To increase the city’s green cover, the BMC has made Miyawaki plantations mandatory for construction areas of over 10,000 sq metre. The policy decision was taken by BMC commissioner Iqbal Singh Chahal on Monday. Accordingly, the Building Proposal Department will now include the condition in Intimation for Disapproval (IOD) whereby the permission for construction can be revoked in case of violation of rules.
Miyawaki has been encouraged for last three years
Miyawaki, the innovative Japanese technique for plantations, has been encouraged for the past three years. For this, more and more trees are planted in smaller spaces so that they grow vertically rather than horizontally. It also ensures enriching open spaces faster than usual.
The BMC has set a target to plant four lakh trees under urban forests at 64 locations across the city. Mostly large flowering/shade-giving trees, bamboo, palm, ground cover, grasses, fern, creepers/climbers and shrubs are planted.
Will give technical guidance for this: BMC official
BMC’s Garden Superintendent Jitendra Pardeshi said, “As per the Development Control Rules, while constructing a building, it is mandatory to have a fixed space as open area. Now, while constructing on land larger than 10,000 sq metre, the builder will have to develop a Miyawaki forest on 5% of the designated open space. The civic garden department will also give technical guidance for creating such urban forests.”
Miyawaki ensures faster growth, denser plantation
The Miyawaki method was pioneered by Japanese botanist Akira Miyawaki in the 1980s. In 2019, the BMC appointed contractors to plant saplings using this concept in 61 open spaces. The technique ensures 10 times faster growth, resulting in 30 times denser plantation. The BMC has adopted the method to create a mini forest in civic gardens and open spaces in its jurisdiction. In the past two years, over two lakh trees have been planted, a civic official claimed.

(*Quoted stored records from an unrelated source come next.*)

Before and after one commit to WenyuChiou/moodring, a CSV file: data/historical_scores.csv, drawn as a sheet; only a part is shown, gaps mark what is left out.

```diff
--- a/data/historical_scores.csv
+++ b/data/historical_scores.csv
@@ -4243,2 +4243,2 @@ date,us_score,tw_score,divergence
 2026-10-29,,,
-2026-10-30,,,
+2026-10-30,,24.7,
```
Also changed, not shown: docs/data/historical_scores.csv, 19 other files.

Around 57,000 trees were planted under this concept in Bhakti Park at Wadala in 2020. Similarly, last year, 139 species of trees on 3.2 acres of land were planned under a project at Marol along the Mithi river.